Lake El’gygytgyn may be the only place in the world that has this incredible unbroken record of sediments going back millions of years,” said Prof Scott Elias, at Royal Holloway University of London. “When you have a very long record it is very difficult to argue with.

2011 study in the journal Paleoceanography showed that during the Pliocene Epoch [~ 4.6 to 2 million years ago] the Earth’s CO2 levels were at the level it is today (400ppm). At that time, temperatures were 8 degrees Celsius warmer in the Arctic summer than they are today. Humans have ramped up the CO2 level so high and in such a short period that the Earth’s climate system has not yet fully reacted to this drastic atmospheric change. This is what we call the climate lag time. In 2005, Hansen estimated the “climate lag time” to be between 25 to 50 years.

An article on this subject given to me by Gail from Wit’s End mentions the “climate lag time” as well:

There is a time lag of up to 30 years for the temperature to be forced up by the extra CO2 in the atmosphere, so the scientists’ findings give a clue to what to expect by the middle of the century…

When looking at these recent Lake El’gygytgyn findings, the NTE estimates of Guy McPherson don’t seem all that strange after all:

My feeling is we have underestimated the sensitivity, unless there are some feedbacks we don’t yet understand or we don’t get right in the models.”

Prof Robert Spicer, at the Open University and not part of the new study, agreed: “This is another piece of evidence showing that climate models have a systematic problem with polar amplification,” ie the fact that global warming has its greatest effects at the poles. “This has enormous implications and suggests model are likely to underestimate the degree of future change.“…

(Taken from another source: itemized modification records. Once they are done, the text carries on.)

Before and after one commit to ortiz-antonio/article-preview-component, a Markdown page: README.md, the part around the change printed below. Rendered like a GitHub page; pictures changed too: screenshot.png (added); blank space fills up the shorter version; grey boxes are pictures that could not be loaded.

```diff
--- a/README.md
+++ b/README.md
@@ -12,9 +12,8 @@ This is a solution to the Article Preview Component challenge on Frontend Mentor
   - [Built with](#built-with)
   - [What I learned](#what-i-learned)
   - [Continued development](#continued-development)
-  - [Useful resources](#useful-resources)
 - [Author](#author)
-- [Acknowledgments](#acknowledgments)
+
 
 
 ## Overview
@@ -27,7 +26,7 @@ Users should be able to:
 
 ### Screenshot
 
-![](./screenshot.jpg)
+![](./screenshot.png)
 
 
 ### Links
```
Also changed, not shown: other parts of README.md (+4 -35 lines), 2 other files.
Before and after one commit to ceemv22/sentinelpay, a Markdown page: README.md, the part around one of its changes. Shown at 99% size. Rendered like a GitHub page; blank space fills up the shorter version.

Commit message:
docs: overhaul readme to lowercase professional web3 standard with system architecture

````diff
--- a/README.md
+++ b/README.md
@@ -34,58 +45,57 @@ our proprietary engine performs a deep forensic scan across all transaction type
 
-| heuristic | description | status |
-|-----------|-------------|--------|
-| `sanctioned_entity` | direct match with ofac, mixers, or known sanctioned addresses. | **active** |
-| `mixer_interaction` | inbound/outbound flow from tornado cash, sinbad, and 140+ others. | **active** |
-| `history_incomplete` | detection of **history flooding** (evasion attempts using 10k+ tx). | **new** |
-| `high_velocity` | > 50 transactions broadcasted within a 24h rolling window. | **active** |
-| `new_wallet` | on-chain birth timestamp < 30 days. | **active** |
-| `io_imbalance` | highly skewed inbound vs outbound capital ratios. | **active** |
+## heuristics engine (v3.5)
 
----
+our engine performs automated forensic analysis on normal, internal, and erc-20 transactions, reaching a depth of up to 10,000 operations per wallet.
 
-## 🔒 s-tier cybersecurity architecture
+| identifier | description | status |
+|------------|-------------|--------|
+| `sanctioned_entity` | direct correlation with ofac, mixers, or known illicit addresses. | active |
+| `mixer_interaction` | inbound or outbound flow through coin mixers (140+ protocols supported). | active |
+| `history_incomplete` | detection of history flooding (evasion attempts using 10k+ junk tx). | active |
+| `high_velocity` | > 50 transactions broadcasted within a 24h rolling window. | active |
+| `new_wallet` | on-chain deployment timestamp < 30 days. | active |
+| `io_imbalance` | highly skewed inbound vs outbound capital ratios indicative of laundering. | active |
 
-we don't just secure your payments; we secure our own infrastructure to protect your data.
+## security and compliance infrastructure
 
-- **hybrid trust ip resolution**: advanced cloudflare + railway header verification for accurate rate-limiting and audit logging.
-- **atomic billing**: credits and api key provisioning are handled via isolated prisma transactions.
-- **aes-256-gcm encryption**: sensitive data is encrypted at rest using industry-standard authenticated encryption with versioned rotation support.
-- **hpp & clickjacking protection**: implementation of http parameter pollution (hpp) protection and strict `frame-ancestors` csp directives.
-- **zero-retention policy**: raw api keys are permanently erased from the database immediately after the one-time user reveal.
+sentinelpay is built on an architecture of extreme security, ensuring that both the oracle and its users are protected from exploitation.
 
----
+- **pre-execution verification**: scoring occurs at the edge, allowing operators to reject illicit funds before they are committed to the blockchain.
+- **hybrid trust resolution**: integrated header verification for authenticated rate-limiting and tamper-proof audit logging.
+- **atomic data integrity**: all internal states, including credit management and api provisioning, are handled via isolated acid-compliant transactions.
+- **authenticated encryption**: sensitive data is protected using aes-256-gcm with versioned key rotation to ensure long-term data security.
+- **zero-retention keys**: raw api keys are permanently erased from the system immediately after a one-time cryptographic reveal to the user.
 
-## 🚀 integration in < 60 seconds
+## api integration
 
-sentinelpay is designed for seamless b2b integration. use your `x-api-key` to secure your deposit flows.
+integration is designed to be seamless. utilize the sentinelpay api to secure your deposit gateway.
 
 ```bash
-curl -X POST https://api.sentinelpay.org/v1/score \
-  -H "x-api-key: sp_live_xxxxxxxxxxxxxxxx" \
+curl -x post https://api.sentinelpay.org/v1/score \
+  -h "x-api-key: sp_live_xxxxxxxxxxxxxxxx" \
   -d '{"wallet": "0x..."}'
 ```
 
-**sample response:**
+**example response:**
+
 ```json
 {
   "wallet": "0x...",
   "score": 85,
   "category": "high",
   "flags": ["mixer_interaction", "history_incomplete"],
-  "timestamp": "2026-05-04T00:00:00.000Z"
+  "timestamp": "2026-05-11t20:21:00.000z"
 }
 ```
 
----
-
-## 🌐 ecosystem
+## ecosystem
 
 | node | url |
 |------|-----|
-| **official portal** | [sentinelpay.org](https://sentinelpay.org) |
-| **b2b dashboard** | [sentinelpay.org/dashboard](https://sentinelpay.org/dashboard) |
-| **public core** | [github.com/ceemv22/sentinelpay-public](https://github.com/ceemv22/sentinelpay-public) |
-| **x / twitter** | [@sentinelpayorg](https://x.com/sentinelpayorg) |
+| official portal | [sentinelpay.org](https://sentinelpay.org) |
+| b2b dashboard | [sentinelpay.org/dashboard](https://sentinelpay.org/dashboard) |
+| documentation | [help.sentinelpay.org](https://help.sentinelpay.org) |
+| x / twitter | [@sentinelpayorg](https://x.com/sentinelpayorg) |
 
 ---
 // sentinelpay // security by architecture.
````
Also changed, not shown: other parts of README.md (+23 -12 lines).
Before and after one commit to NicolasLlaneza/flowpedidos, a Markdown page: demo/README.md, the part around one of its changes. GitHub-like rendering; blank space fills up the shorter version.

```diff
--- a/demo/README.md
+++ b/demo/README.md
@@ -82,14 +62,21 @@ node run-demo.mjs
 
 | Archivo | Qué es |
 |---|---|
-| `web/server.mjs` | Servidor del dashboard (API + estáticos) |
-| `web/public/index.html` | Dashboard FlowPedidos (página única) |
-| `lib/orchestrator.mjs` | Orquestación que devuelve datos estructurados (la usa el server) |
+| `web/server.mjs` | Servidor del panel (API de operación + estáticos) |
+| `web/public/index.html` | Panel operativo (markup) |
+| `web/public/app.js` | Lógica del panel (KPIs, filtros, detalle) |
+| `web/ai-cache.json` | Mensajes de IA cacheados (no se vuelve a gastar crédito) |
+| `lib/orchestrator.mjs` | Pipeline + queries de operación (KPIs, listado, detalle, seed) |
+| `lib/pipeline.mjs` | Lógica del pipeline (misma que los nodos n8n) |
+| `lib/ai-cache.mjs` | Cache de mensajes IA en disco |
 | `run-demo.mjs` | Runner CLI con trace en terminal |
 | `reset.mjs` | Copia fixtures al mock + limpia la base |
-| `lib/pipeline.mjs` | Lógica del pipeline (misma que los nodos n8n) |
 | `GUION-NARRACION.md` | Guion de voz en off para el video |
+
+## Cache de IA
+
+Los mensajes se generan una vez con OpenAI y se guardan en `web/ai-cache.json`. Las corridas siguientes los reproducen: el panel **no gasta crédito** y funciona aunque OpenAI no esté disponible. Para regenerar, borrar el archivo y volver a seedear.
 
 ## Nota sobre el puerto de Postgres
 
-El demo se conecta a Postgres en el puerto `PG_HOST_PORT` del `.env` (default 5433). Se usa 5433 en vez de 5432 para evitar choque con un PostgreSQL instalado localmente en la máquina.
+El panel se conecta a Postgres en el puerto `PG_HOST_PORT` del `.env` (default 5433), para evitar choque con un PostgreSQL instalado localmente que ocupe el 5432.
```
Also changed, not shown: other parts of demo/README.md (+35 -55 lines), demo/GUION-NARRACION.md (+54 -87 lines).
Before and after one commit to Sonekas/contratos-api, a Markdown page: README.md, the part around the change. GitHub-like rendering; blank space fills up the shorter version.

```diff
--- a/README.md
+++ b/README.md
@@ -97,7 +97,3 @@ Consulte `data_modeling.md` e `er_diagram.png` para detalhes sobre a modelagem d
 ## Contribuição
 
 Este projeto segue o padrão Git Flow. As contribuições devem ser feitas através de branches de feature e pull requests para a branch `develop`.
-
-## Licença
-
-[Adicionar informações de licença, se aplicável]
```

I think we will feel the effects of climate change quickly – in years or decades – because changes in the Arctic sea ice bring changes in the circulation of the atmosphere and the oceans,” says Elias. ” Arctic sea ice keeps that entire region cool and when it melts, the dark ocean revealed absorbs even more heat.

Recent wet and cold summer weather in Europe, for example, has been linked to changes in the high level jet stream winds, which in turn have been linked to melting Arctic ice, which shrank to its lowest recorded level in September. Climate change has also already increased the likelihood of extreme heatwaves and flooding .

“Clearly the Arctic is warming very, very rapidly at the moment,” said Prof Peter Sammonds, at University College London. “And if all the sea ice goes, there is no good reason why it might come back again.

In other eco-apocalyptic news, the public (including JMG) are still asleep at the wheel:

Scientific consensus on anthropogenic climate change stands

Posted: Thu, 16 May 2013 14:10:00


I think we are a little too late for instituting policy change. The Earth will do that for us.

We Have Failed Miserably On Climate Change

From The Guardian:

It symbolizes that so far we have failed miserably in tackling this problem,” said Pieter P. Tans, who runs the monitoring program at the National Oceanic and Atmospheric Administration that reported the new reading.

Ralph Keeling, who runs another monitoring program at the Scripps Institution of Oceanography in San Diego, said a continuing rise could be catastrophic. “It means we are quickly losing the possibility of keeping the climate below what people thought were possibly tolerable thresholds,” he said.